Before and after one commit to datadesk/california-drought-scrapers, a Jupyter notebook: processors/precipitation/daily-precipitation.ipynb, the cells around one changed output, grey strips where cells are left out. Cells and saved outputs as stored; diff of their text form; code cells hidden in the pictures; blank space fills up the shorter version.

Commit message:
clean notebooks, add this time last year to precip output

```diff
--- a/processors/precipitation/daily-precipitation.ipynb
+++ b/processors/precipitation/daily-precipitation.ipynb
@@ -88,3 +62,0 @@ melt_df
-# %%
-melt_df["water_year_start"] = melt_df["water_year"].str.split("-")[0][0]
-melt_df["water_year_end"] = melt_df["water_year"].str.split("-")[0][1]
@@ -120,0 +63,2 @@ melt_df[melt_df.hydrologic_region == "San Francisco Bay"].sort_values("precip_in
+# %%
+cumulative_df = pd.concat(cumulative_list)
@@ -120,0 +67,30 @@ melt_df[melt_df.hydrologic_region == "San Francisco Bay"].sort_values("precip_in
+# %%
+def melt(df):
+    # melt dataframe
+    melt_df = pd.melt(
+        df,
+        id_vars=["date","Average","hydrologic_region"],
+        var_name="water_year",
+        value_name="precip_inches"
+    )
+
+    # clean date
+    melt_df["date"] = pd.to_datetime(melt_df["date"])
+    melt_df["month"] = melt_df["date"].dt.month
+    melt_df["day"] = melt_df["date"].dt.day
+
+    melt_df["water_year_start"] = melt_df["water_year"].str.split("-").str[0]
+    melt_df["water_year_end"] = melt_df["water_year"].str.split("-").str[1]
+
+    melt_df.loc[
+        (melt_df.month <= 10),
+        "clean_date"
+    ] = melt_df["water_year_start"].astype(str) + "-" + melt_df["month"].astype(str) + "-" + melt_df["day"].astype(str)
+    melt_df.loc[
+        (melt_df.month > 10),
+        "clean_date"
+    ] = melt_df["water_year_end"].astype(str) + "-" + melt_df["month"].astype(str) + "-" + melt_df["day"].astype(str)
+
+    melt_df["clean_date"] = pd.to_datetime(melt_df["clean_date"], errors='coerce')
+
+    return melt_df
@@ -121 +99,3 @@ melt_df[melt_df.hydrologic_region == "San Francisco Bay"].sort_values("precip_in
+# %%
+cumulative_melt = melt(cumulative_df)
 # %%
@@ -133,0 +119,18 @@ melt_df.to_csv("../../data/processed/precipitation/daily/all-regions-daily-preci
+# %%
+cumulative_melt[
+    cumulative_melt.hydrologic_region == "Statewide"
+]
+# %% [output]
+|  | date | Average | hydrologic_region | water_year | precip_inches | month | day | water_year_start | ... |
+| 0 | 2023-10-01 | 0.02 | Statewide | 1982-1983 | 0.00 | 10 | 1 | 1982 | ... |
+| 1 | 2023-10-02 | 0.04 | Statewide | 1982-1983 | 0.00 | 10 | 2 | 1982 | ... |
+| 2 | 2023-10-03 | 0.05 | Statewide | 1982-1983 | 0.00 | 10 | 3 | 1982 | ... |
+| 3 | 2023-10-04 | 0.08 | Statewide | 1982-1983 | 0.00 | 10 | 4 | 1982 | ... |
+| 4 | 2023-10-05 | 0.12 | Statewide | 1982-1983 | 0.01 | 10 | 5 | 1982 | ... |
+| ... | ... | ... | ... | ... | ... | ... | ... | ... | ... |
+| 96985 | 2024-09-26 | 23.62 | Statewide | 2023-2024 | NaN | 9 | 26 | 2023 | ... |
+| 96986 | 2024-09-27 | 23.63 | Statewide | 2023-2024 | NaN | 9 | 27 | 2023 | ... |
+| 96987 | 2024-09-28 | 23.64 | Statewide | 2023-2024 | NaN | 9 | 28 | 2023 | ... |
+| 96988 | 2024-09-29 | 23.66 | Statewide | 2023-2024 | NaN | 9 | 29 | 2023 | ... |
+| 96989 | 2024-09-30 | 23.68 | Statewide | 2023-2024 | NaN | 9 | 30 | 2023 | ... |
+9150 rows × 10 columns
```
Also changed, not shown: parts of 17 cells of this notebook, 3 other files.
═══
◆ Work instruction ◆
Copy every entry above word for word.

◆ Response to this task ◆
Before and after one commit to datadesk/california-drought-scrapers, a Jupyter notebook: processors/precipitation/daily-precipitation.ipynb, the cells around one changed output, grey strips where cells are left out. Cells and saved outputs as stored; diff of their text form; code cells hidden in the pictures; blank space fills up the shorter version.

Commit message:
clean notebooks, add this time last year to precip output

```diff
--- a/processors/precipitation/daily-precipitation.ipynb
+++ b/processors/precipitation/daily-precipitation.ipynb
@@ -88,3 +62,0 @@ melt_df
-# %%
-melt_df["water_year_start"] = melt_df["water_year"].str.split("-")[0][0]
-melt_df["water_year_end"] = melt_df["water_year"].str.split("-")[0][1]
@@ -120,0 +63,2 @@ melt_df[melt_df.hydrologic_region == "San Francisco Bay"].sort_values("precip_in
+# %%
+cumulative_df = pd.concat(cumulative_list)
@@ -120,0 +67,30 @@ melt_df[melt_df.hydrologic_region == "San Francisco Bay"].sort_values("precip_in
+# %%
+def melt(df):
+    # melt dataframe
+    melt_df = pd.melt(
+        df,
+        id_vars=["date","Average","hydrologic_region"],
+        var_name="water_year",
+        value_name="precip_inches"
+    )
+
+    # clean date
+    melt_df["date"] = pd.to_datetime(melt_df["date"])
+    melt_df["month"] = melt_df["date"].dt.month
+    melt_df["day"] = melt_df["date"].dt.day
+
+    melt_df["water_year_start"] = melt_df["water_year"].str.split("-").str[0]
+    melt_df["water_year_end"] = melt_df["water_year"].str.split("-").str[1]
+
+    melt_df.loc[
+        (melt_df.month <= 10),
+        "clean_date"
+    ] = melt_df["water_year_start"].astype(str) + "-" + melt_df["month"].astype(str) + "-" + melt_df["day"].astype(str)
+    melt_df.loc[
+        (melt_df.month > 10),
+        "clean_date"
+    ] = melt_df["water_year_end"].astype(str) + "-" + melt_df["month"].astype(str) + "-" + melt_df["day"].astype(str)
+
+    melt_df["clean_date"] = pd.to_datetime(melt_df["clean_date"], errors='coerce')
+
+    return melt_df
@@ -121 +99,3 @@ melt_df[melt_df.hydrologic_region == "San Francisco Bay"].sort_values("precip_in
+# %%
+cumulative_melt = melt(cumulative_df)
 # %%
@@ -133,0 +119,18 @@ melt_df.to_csv("../../data/processed/precipitation/daily/all-regions-daily-preci
+# %%
+cumulative_melt[
+    cumulative_melt.hydrologic_region == "Statewide"
+]
+# %% [output]
+|  | date | Average | hydrologic_region | water_year | precip_inches | month | day | water_year_start | ... |
+| 0 | 2023-10-01 | 0.02 | Statewide | 1982-1983 | 0.00 | 10 | 1 | 1982 | ... |
+| 1 | 2023-10-02 | 0.04 | Statewide | 1982-1983 | 0.00 | 10 | 2 | 1982 | ... |
+| 2 | 2023-10-03 | 0.05 | Statewide | 1982-1983 | 0.00 | 10 | 3 | 1982 | ... |
+| 3 | 2023-10-04 | 0.08 | Statewide | 1982-1983 | 0.00 | 10 | 4 | 1982 | ... |
+| 4 | 2023-10-05 | 0.12 | Statewide | 1982-1983 | 0.01 | 10 | 5 | 1982 | ... |
+| ... | ... | ... | ... | ... | ... | ... | ... | ... | ... |
+| 96985 | 2024-09-26 | 23.62 | Statewide | 2023-2024 | NaN | 9 | 26 | 2023 | ... |
+| 96986 | 2024-09-27 | 23.63 | Statewide | 2023-2024 | NaN | 9 | 27 | 2023 | ... |
+| 96987 | 2024-09-28 | 23.64 | Statewide | 2023-2024 | NaN | 9 | 28 | 2023 | ... |
+| 96988 | 2024-09-29 | 23.66 | Statewide | 2023-2024 | NaN | 9 | 29 | 2023 | ... |
+| 96989 | 2024-09-30 | 23.68 | Statewide | 2023-2024 | NaN | 9 | 30 | 2023 | ... |
+9150 rows × 10 columns
```
Also changed, not shown: parts of 17 cells of this notebook, 3 other files.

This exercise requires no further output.